*Problem details*.
Check the lines of the listing below for the word "secondary", and state only how many have it.

*Provided entries*.
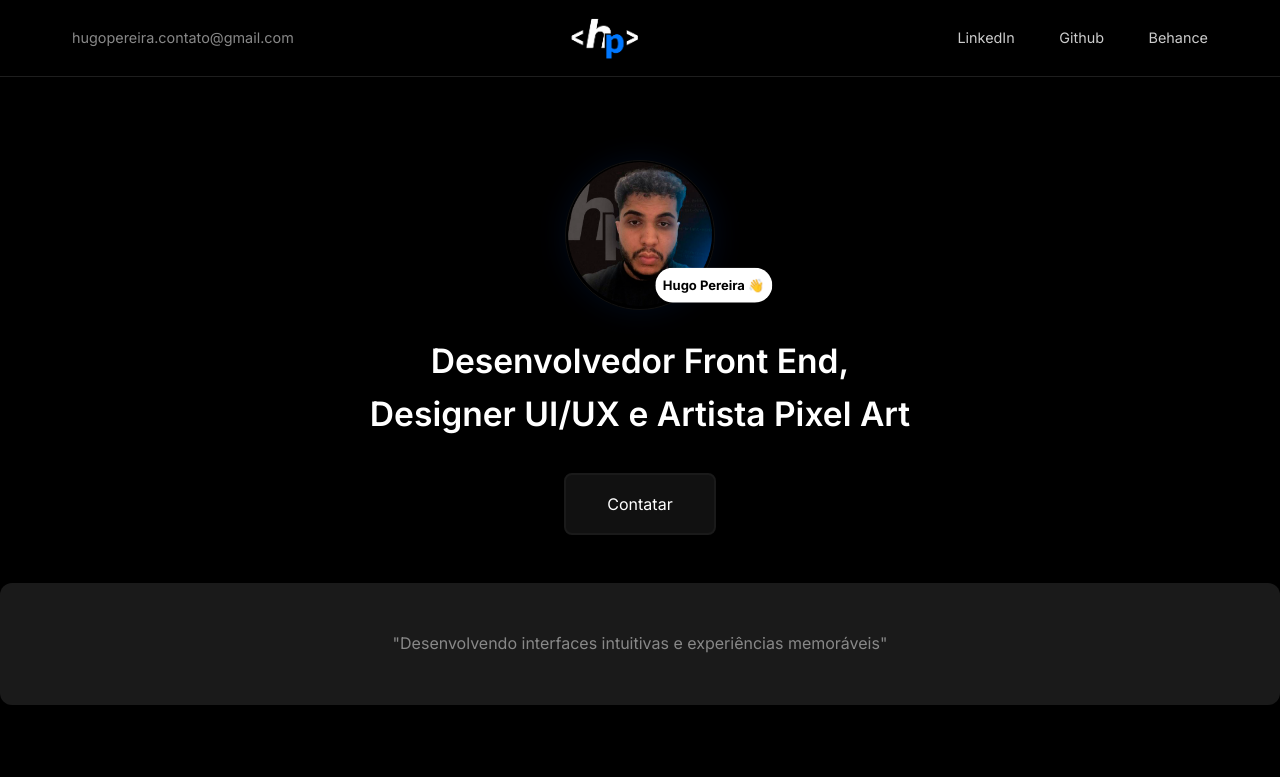
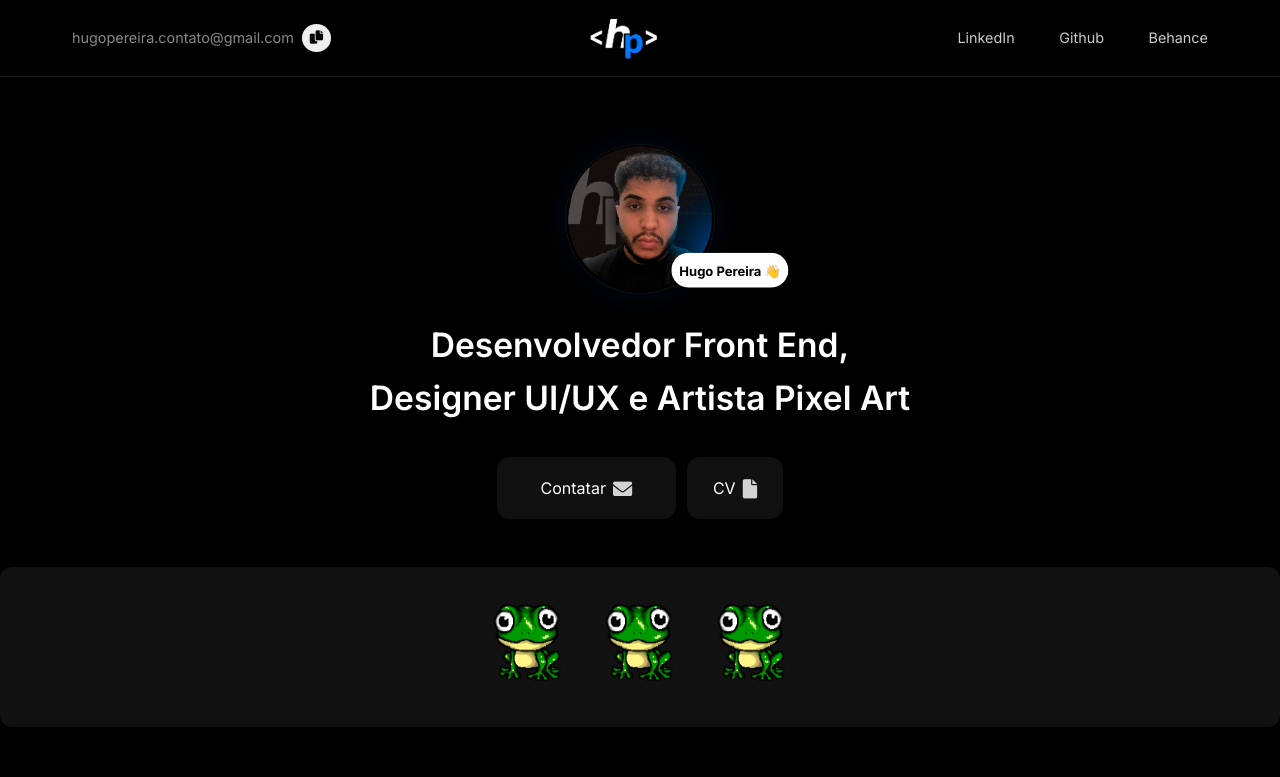
Before and after one commit to hvgopereira/my-portfolio, a website built with Vite: page index.html in a window 1280 px wide. Shown: the top 777 px of the page. Built offline with nearby package versions, Linux system fonts and the light colour scheme.

Commit message:
chore: header/main improvement

```diff
--- a/index.html
+++ b/index.html
@@ -12,7 +12,11 @@
     <header>
         <nav>
 
-            <div class="email">hugopereira.contato@gmail.com</div>
+            <div class="email">
+               <span id="email">hugopereira.contato@gmail.com</span>
+               <button class="mail-copy" onclick="copyEmail()"><i class="fa-solid fa-copy"></i></button>
+            </div>
+
             <div class="logo">
                <img src="images/logohugo.png" alt="HP">
            </div>
@@ -45,14 +49,20 @@
                 <h2>Desenvolvedor Front End,<br>
                     Designer UI/UX e <span>Artista Pixel Art</span></h2>
 
-                  <button class="contact-btn">Contatar</button>
+                  <div class="btns-front">
+                     <button class="contact-btn" style="display: flex; gap: 7px; justify-content: center; align-items: center;">Contatar <i class="fa-solid fa-envelope" style="color: rgb(211, 211, 211); font-size: 1.2rem;"></i></button>
+                     <button class="cv-btn" style="display: flex; gap: 7px; justify-content: center; align-items: center;">CV <i class="fa-solid fa-file" style="color: rgb(211, 211, 211); font-size: 1.2rem;"></i> </button>
+                  </div>
 
                 <section class="caroulseu-section">
                   <div class="carousel">
                      <div class="carousel-container">
                            <div class="carousel-slide">
-                              <p>"Desenvolvendo interfaces intuitivas e experiências memoráveis"</p>
+                              <img style="width: 6rem;" src="images/frog-idea-2v.gif" alt="">
+                              <img style="width: 6rem;" src="images/frog-idea-2v.gif" alt="">
+                              <img style="width: 6rem;" src="images/frog-idea-2v.gif" alt="">
                            </div>
+
                            <div class="carousel-slide">
                               <p>"Transformando ideias em designs funcionais e elegantes"</p>
                            </div>
@@ -161,8 +171,18 @@
         <p>&copy; 2024 Hugo Pereira. Todos os direitos reservados.</p>
     </footer>
 
-    <script src="main.js" type="module">
+    <script src="main.js"></script>
+      <script>
         // Previous JavaScript remains the same
+        function copyEmail() {
+         var emailText = document.getElementById("email").innerText;
+
+         navigator.clipboard.writeText(emailText).then(function() {
+               alert("Email copiado: " + emailText);
+         }, function(err) {
+               console.error("Erro ao copiar o email: ", err);
+         });
+      }
 
         // Carousel functionality
         const carousel = document.querySelector('.carousel-container');
@@ -188,8 +208,12 @@
         setInterval(() => {
             currentSlide = (currentSlide + 1) % slides.length;
             updateCarousel();
-        }, 5000);
-    </script>
+        }, 10000);
+
+         // Função para copiar o email
+    // Função para copiar o email
+
+
    </script>
 </body>
 </html>
--- a/style.css
+++ b/style.css
@@ -5,7 +5,7 @@
    --text-color-muted: #888888;
    --background-color: #000000;
    --card-background: #111111;
-   --hover-color: #1a1a1a;
+   --hover-color: #111111;
    --border-color: #1e1e1e;
 }
 
@@ -25,6 +25,27 @@ body {
 }
 
 /* Header Styles */
+
+
+
+.mail-copy {
+   padding: 0.4rem 0.5rem;
+   border-radius: 100%;
+   border: none;
+
+   cursor: pointer;
+
+   transition: all 0.3s ease-in-out;
+}
+
+.mail-copy:hover {
+   background-color: #0066ff;
+   color: white;
+}
+
+.mail-copy:active {
+   transform: scale(1.1);
+}
 
 
 .logo img {
@@ -68,6 +89,12 @@ nav {
 }
 
 .email {
+   display: flex;
+   justify-content: center;
+   align-items: center;
+
+   gap: 0.5rem;
+
    color: var(--text-color-muted);
    font-size: 0.9rem;
 }
@@ -124,7 +151,7 @@ section {
    animation: float 3s ease-in-out infinite;
    position: absolute;
    top: 91%;
-   left: 99%;
+   left: 110%;
 
    background: white;
    border-radius: 30px;
@@ -159,7 +186,7 @@ section {
 
 
 .profile-image img {
-   margin-top: 10rem;
+   margin-top: 9rem;
    width: 150px;
    height: 150px;
    border-radius: 50%;
@@ -196,13 +223,33 @@ section {
    font-weight: normal;
 }
 
+.btns-front {
+   display: flex;
+   gap: 0.7rem;
+}
+
 .contact-btn {
    padding: 1.2rem 2.6rem;
    font-size: 1rem;
    background-color: rgb(17, 17, 17);
    color: var(--text-color);
    border: 2px solid var(--hover-color);
-   border-radius: 8px;
+   border-radius: 13px;
+   cursor: pointer;
+   transition: all 0.3s;
+   margin-top: 2rem;
+   margin-bottom: 3rem;
+
+   font-family: "Inter";
+}
+
+.cv-btn {
+   padding: 1.2rem 1.5rem;
+   font-size: 1rem;
+   background-color: rgb(17, 17, 17);
+   color: var(--text-color);
+   border: 2px solid var(--hover-color);
+   border-radius: 13px;
    cursor: pointer;
    transition: all 0.3s;
    margin-top: 2rem;
@@ -216,6 +263,12 @@ section {
    border-color: var(--secondary-color);
 }
 
+.cv-btn:hover {
+   background-color: var(--hover-color);
+   border-color: var(--secondary-color);
+
+}
+
 /* Carousel Styles */
 .carousel.sections {
    width: 100%;
@@ -225,11 +278,14 @@ section {
    width: 100vw;
    max-width: 100%;
    margin: 0 auto;
-   background: #1a1a1a;
+   background: #111111;
    border-radius: 12px;
    padding: 2rem;
    position: relative;
    overflow: hidden;
+
+   justify-content: center;
+   align-items: center;
 }
 
 .carousel-container {
@@ -239,9 +295,13 @@ section {
 
 .carousel-slide {
    min-width: 100%;
-   padding: 1rem;
+   /* padding: 1rem; */
    text-align: center;
    color: var(--text-color-muted);
+   display: flex;
+   justify-content: center;
+   align-items: center;
+   gap: 1rem;
 }
 
 .carousel-controls {
@@ -249,12 +309,12 @@ section {
    display: none;
    justify-content: center;
    gap: 1rem;
-   margin-top: 1.5rem;
+   /* margin-top: 1.5rem; */
 }
 
 .carousel-dot {
-   width: 8px;
-   height: 8px;
+   width: 4px;
+   height: 4px;
    border-radius: 50%;
    background-color: var(--text-color-muted);
    cursor: pointer;
```
Also changed, not shown: images/frog-idea-2v.gif (added).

*Result of the exercise*.
2